Flighty wrote:akiss20 wrote:There is quite a bit of outrage amongst us grad students because, as written, it eliminates the tuition waiver exemption. As a grad student, I currently get paid about $38K/yr on a stipend. That $38K/yr is taxable income and is what I use to live. The yearly tuition at my university is $66k/yr, but that tuition is paid by my research fellowship, and is also tax exempt. That money never goes into any of my accounts, it simply gets transferred from one account in my university (the research fund that funs me) to another. Under the current version of the tax bill, all $66k of that would be considered taxable income, bringing my "yearly income" to $104K/yr. Such an increase would result in approximately $10,000/yr of extra tax liability for me, or about 27% of my pre-tax income, and more like 40% of my post-tax income. This would simply be unsustainable for most graduate students. Rent alone is typically about 50-70% of the take home pay for a grad student in my area.
Apparently the GOP doesn't give a crap about advanced research. And before anyone accuses me of doing something "useless", I am an aerospace engineering graduate student.
https://www.wired.com/story/grad-studen ... should-be/
Wow, 38k/yr is this highest stipend I have heard of. This is more than full time job Junior faculty in Europe make. I was in this situation too, paying tuition when times got rough. That's a reality; it is your duty to pay taxes. I had to use $90k/yr earned income to survive as a grad student one year, and so can you. Pay your taxes. You are privileged as are the faculty. The irony of grad students lobbying for tax cuts/exemptions and unionization is a pleasure to watch. It feels like attending a child's tenth birthday.

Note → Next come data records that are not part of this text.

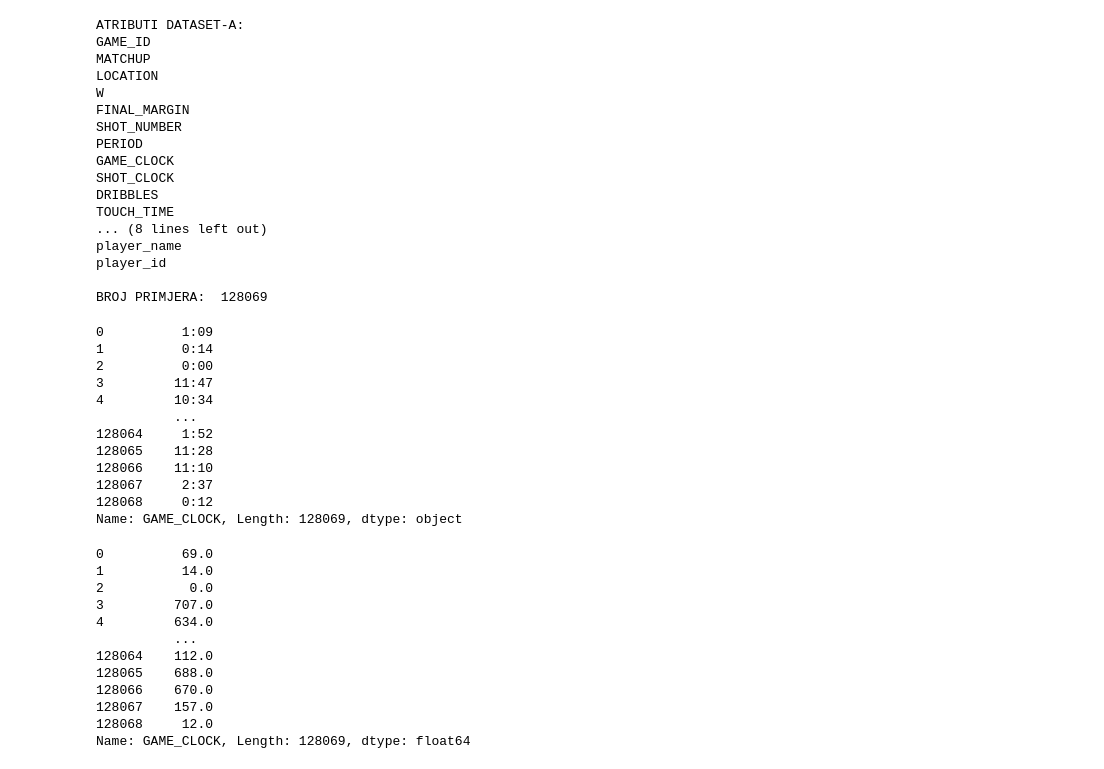
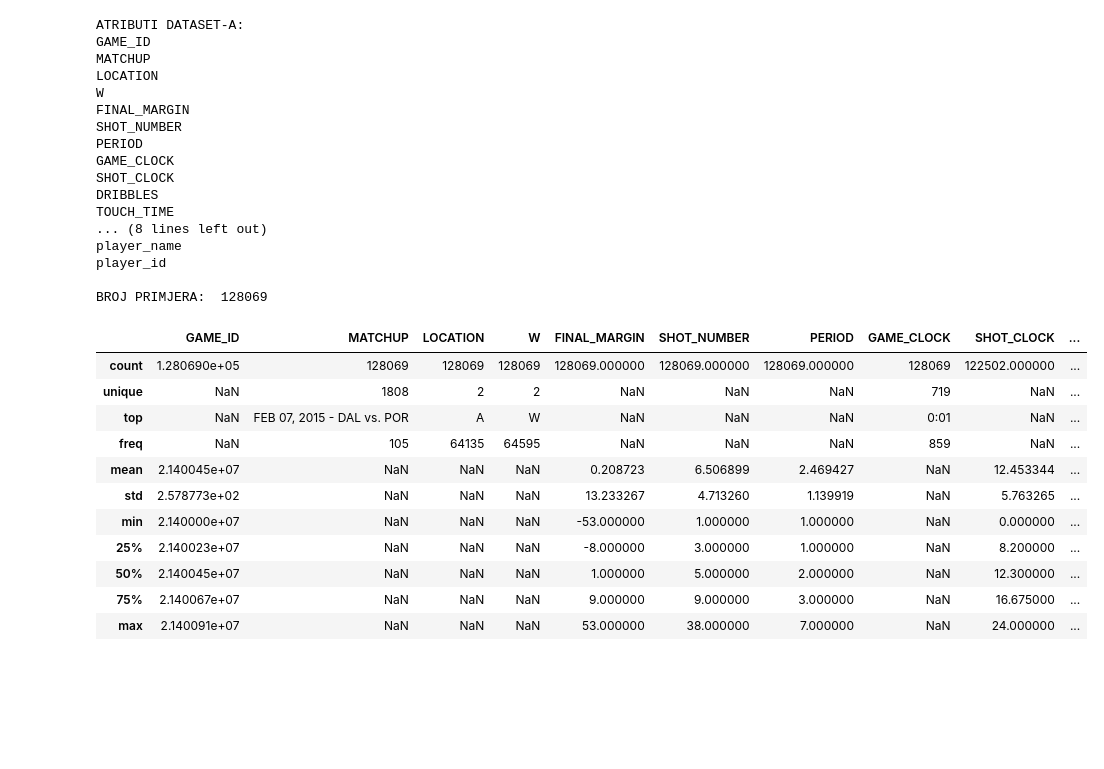
Before and after one commit to MladenDzida/NBA-Shot-Prediction, a Jupyter notebook: nba_shot_prediction.ipynb, the cells around one changed output. Cells and saved outputs as stored; diff of their text form; code cells hidden in the pictures; blank space fills up the shorter version.

```diff
--- a/nba_shot_prediction.ipynb
+++ b/nba_shot_prediction.ipynb
@@ -36,40 +40,17 @@ BROJ PRIMJERA:  128069
 shot_logs = shot_logs.drop(columns=['FGM', 'PTS'])
-# %%
-print(shot_logs['GAME_CLOCK'])
-# %% [output]
-0          1:09
-1          0:14
-2          0:00
-3         11:47
-4         10:34
-          ...
-128064     1:52
-128065    11:28
-128066    11:10
-128067     2:37
-128068     0:12
-Name: GAME_CLOCK, Length: 128069, dtype: object
-# %%
-import datetime
-def get_seconds(time_string):
-    date_time = datetime.datetime.strptime(time_string, "%M:%S")
-    a_timedelta = date_time - datetime.datetime(1900, 1, 1)
-    seconds = a_timedelta.total_seconds()
-    return seconds
-
-shot_logs['GAME_CLOCK']=shot_logs['GAME_CLOCK'].apply(get_seconds)
-
-print(shot_logs['GAME_CLOCK'])
-# %% [output]
-0          69.0
-1          14.0
-2           0.0
-3         707.0
-4         634.0
-          ...
-128064    112.0
-128065    688.0
-128066    670.0
-128067    157.0
-128068     12.0
-Name: GAME_CLOCK, Length: 128069, dtype: float64
+# %%
+# analiza svih atributa
+shot_logs.describe(include='all')
+# %% [output]
+|  | GAME_ID | MATCHUP | LOCATION | W | FINAL_MARGIN | SHOT_NUMBER | PERIOD | GAME_CLOCK | SHOT_CLOCK | ... |
+| count | 1.280690e+05 | 128069 | 128069 | 128069 | 128069.000000 | 128069.000000 | 128069.000000 | 128069 | 122502.000000 | ... |
+| unique | NaN | 1808 | 2 | 2 | NaN | NaN | NaN | 719 | NaN | ... |
+| top | NaN | FEB 07, 2015 - DAL vs. POR | A | W | NaN | NaN | NaN | 0:01 | NaN | ... |
+| freq | NaN | 105 | 64135 | 64595 | NaN | NaN | NaN | 859 | NaN | ... |
+| mean | 2.140045e+07 | NaN | NaN | NaN | 0.208723 | 6.506899 | 2.469427 | NaN | 12.453344 | ... |
+| std | 2.578773e+02 | NaN | NaN | NaN | 13.233267 | 4.713260 | 1.139919 | NaN | 5.763265 | ... |
+| min | 2.140000e+07 | NaN | NaN | NaN | -53.000000 | 1.000000 | 1.000000 | NaN | 0.000000 | ... |
+| 25% | 2.140023e+07 | NaN | NaN | NaN | -8.000000 | 3.000000 | 1.000000 | NaN | 8.200000 | ... |
+| 50% | 2.140045e+07 | NaN | NaN | NaN | 1.000000 | 5.000000 | 2.000000 | NaN | 12.300000 | ... |
+| 75% | 2.140067e+07 | NaN | NaN | NaN | 9.000000 | 9.000000 | 3.000000 | NaN | 16.675000 | ... |
+| max | 2.140091e+07 | NaN | NaN | NaN | 53.000000 | 38.000000 | 7.000000 | NaN | 24.000000 | ... |
```
Also changed, not shown: parts of 12 cells of this notebook.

The irony of $180k/yr or even $300k/yr liberal families howling about Democrat driven state taxation on the "middle class" is also a long hoped-for occasion. If you want lower taxes, reduce the size and cost of government like the rest of us. Those of us in the private sector pay taxes not only on our income, but note that our income consists of post-tax customer dollars. A government or nonprofit worker's income is paid with pretax customer dollars. Welcome to the real world. Eventually we will see that the real solution is to control and manage the size of government via an adult process. Many people live in a world where government spending should be infinite, but their personal taxes zero. Left and right. Can't work that way. Reality will hit eventually whether people want to admit it or not.
$38K/yr is decent but not that much in my area due to cost of living (also did you even bother to think to factor in inflation?). If you want to completely discourage advanced research and decimate the American post-graduate education system in STEM, then advocate for this bill. If you paid your tuition yourself and was studying in a STEM field, then frankly you clearly weren't worth very much as a researcher. The fact that you think reducing corporate taxes and taxes on the top few percent of our nation is worth sacrificing America's position as a research leader says more about you than my position of keeping the tuition waver exemption says about me. I am not sure how we in academia are privileged compared to the corporations which have immensely more wealth and lobbying power. Corporations benefit from our relatively low cost, having us do their research for them at a fraction of the cost they would have to pay an engineer of our qualifications and ability. This is especially true now as the average length of a STEM PhD has increased from about 4 years in the 70s/80s to 5.5 or 6 in the modern day.